Alan: Yeah, it’s wonderful, it’s been a great, great partnership. And the other thing is I have no reservation whatsoever recommending your product. It’s not like, ‘Yeah, the Sogno is a good chair, but …’. You know, it’s a good chair, period. And the fact that it continues to sell, at this high rate, and you had told me that it was a 98% increase in sales from a year ago March, this last March, from a year ago March, speaks volumes to the number of discriminating shoppers out there, and shoppers that have cash available to purchase a chair. And it’s remarkable to me, just remarkable, gratefully so, but quite remarkable. Now, you had, you’ve changed some colors in the chair over the years, since it’s been here in the US. You’ve changed the warranty. You’ve bumped that up to a three-year, full, parts and labor, on-site warranty, which is the best in the business, and you had a few changes like that. Are there going to be any changes to the chair itself, over the years, other than maybe tweaking a module that may not be, that maybe could work more optimally, or something like that, that people aren’t even aware of, but are there any plans on changes to the Sogno?

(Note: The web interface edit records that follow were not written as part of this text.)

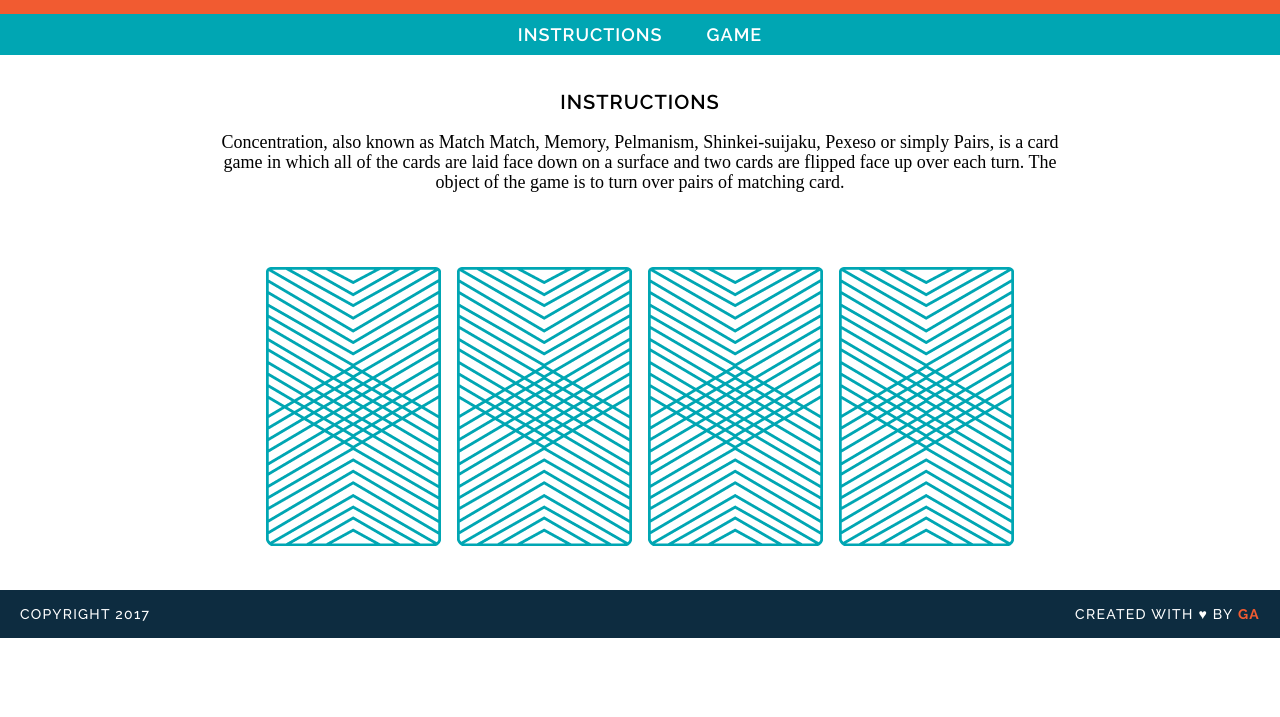
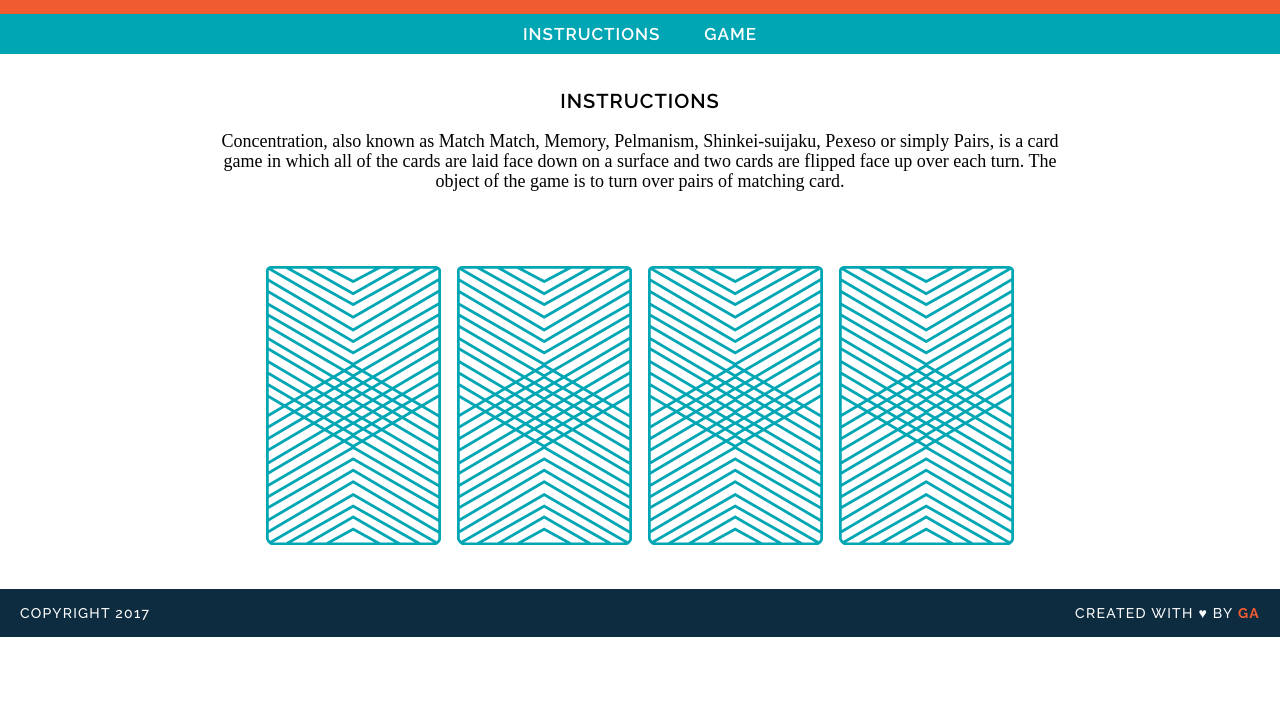
Before and after one commit to cmcqueen1987/wdi-fundamentals-memorygame, a plain HTML site: page memory_game/index.html in a window 1280 px wide. Shown: the part 83-800 px from the top of the page. Drawn offline with Linux system fonts and the light colour scheme; a web font is replaced by a local one.

Commit message:
changes made to CSS file

```diff
--- a/memory_game/style.css
+++ b/memory_game/style.css
@@ -21,7 +21,7 @@ a {
 	color: #FFFFFF;
 	letter-spacing: 1px;
 	font-weight: 600;
-	font-size: 18px;
+	font-size: 17px;
 	margin: 0 20px;
 
 }
```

Cliff: Short answer is, no. And I think you spoke to the important piece of that, which is that ever since the Sogno has come to market, there have been many, many minute tweaks to it. All along the way the chair is ever improving. I mean, from the day it came out, it was an excellent product, but in true, sort of, Japanese, with this, the Japanese manufacturing ethos, can sometimes be very, very hard for Americans to understand, the unbelievable attention to detail, there is no failure rate that’s an acceptable failure rate.
Alan. Yeah. Didn’t you tell me that …

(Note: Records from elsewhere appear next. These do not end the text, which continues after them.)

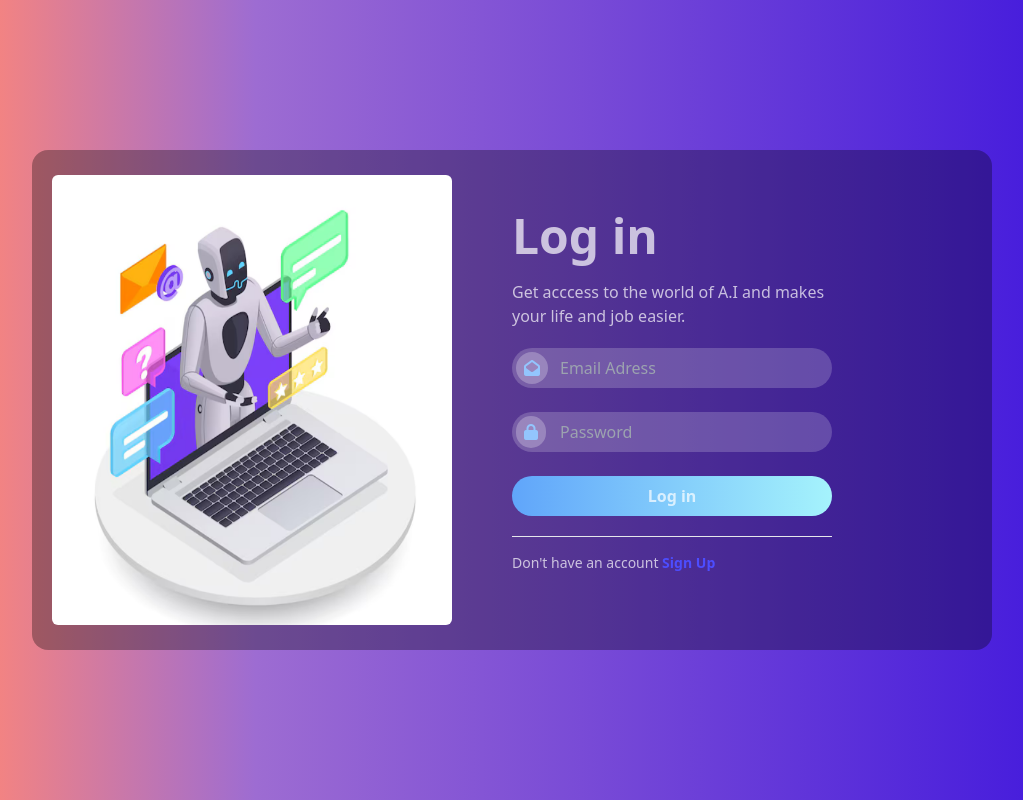
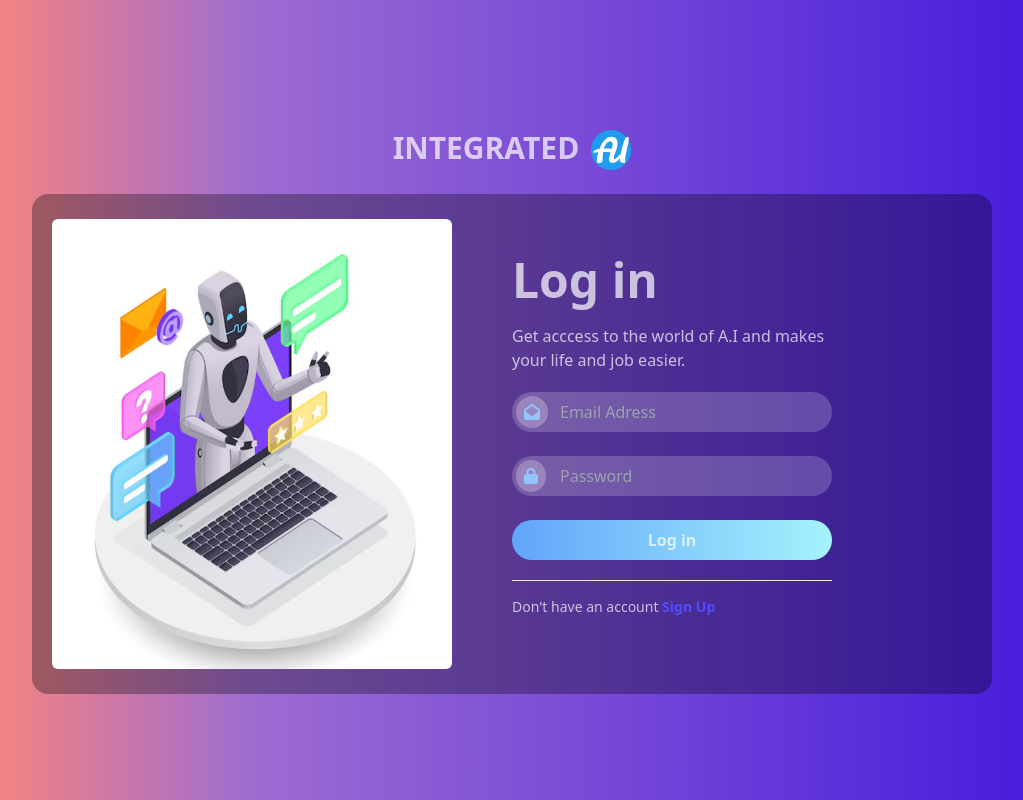
Before and after one commit to sandeep1162001/Integrated-AI, a Flask app: page /login in a window 1280 px wide. Shown: the whole page, without its empty margins (128-1151 px from the left). Run offline with Flask 3, Linux system fonts and the light colour scheme; some libraries are stand-ins or nearby versions.

Commit message:
add resposiveness

```diff
--- a/templates/login.html
+++ b/templates/login.html
@@ -14,12 +14,20 @@
 
 <body>
     <div id="wrapper"
-        class="bg-gradient-to-r from-[#F28383] from-10% via-[#9D6CD2] via-30% to-[#481EDC] to-90% flex items-center justify-center h-screen">
+        class="bg-gradient-to-r from-[#F28383] from-10% via-[#9D6CD2] via-30% to-[#481EDC] to-90% flex flex-col items-center justify-center h-screen">
+        <header>
+            <a href="/home" class="m-6 cursor-pointer flex flex-row space-x-3">
+                <h1 class="text-[#FFFFFFB3] font-bold text-3xl">INTEGRATED</h1>
+                <img src="{{ url_for('static', filename='images/favicon.png') }}" alt="Integrate A.I"
+                    class="w-[40px]">
+            </a>
+        </header>
+
         <div id="container"
-            class="max-w-[1080pxpx] w-[960px] h-[500px] bg-[#00000050] grid grid-cols-2 items-center  p-5 rounded-2xl">
+            class="max-w-[1080pxpx] lg:w-[960px] lg:h-[500px] bg-[#00000050] grid grid-cols-1 lg:grid-cols-2 items-center  p-5 rounded-2xl">
             <!--left section-->
             <div id="left">
-                <img src="{{ url_for('static', filename='images/left.png') }}" alt="" class="max-w-[400px] h-[450px] p-0 rounded-md">
+                <img src="{{ url_for('static', filename='images/left.png') }}" alt="" class="lg:max-w-[400px] lg:h-[450px]   rounded-md hidden lg:flex">
             </div>
             <!--right section-->
             <div id="right" class="max-w-80 grid gap-5">
```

Cliff: And we’ve sort of borrowed that ethos, where …
Alan: Sorry, there was a little delay on the recording there, but didn’t you say that your failure rate on the i2A, which was the sister chair to the i1 was near zero, like you had a near-zero failure rate. In other words, you had, very, very seldom did you have a problem with that chair.
Cliff: If we took out the shipping damage, which was somebody throwing off the back of a truck.
Alan: [laughs] Yeah.
Cliff: If you took that piece out, we were a fraction of 1% …
Alan: Wow. That is remarkable.
Cliff: … in terms of failure rate. And your buyers should know this, by way of full disclosure. There is no massage chair maker out there, I mean think of car makers, think of anybody manufacturing a complex product, think of Apple Computer, they will not bat 1000.
Cliff: And not every single Sogno arrives perfectly, and we know that, but our promise to you, to the consumer, is that should that happen, we are going to be very, very aggressive, handling that situation. Having said that, I can tell you that, the number of problems we have with Sogno, that are unrelated to shipping, are a very, very tiny portion of the total sales we have.
Cliff: And you know, if you don’t like headaches after receiving a product, we’re a very, very good bet, very high quality, very high initial quality out of the box, and this sort of, ever improvement attitude, which in Japanese is called ‘kaizen’ …
Cliff: … you may have heard this term before, is kind of part of the personality of Sogno. So, no dramatic changes, but we’re always working with the factory, always informing them. And if we get a flurry of three or four issues, which would be very unusual for them to come in rapid succession, we may raise the red flag, and it’s taken very, very seriously. And in the next generation of product, consumers never notice it, you never notice it, sometimes we even forget we’ve suggested the improvement, but it gets built in to the next generation.
Alan: Wow. That’s remarkable.
Dr. Alan Weidner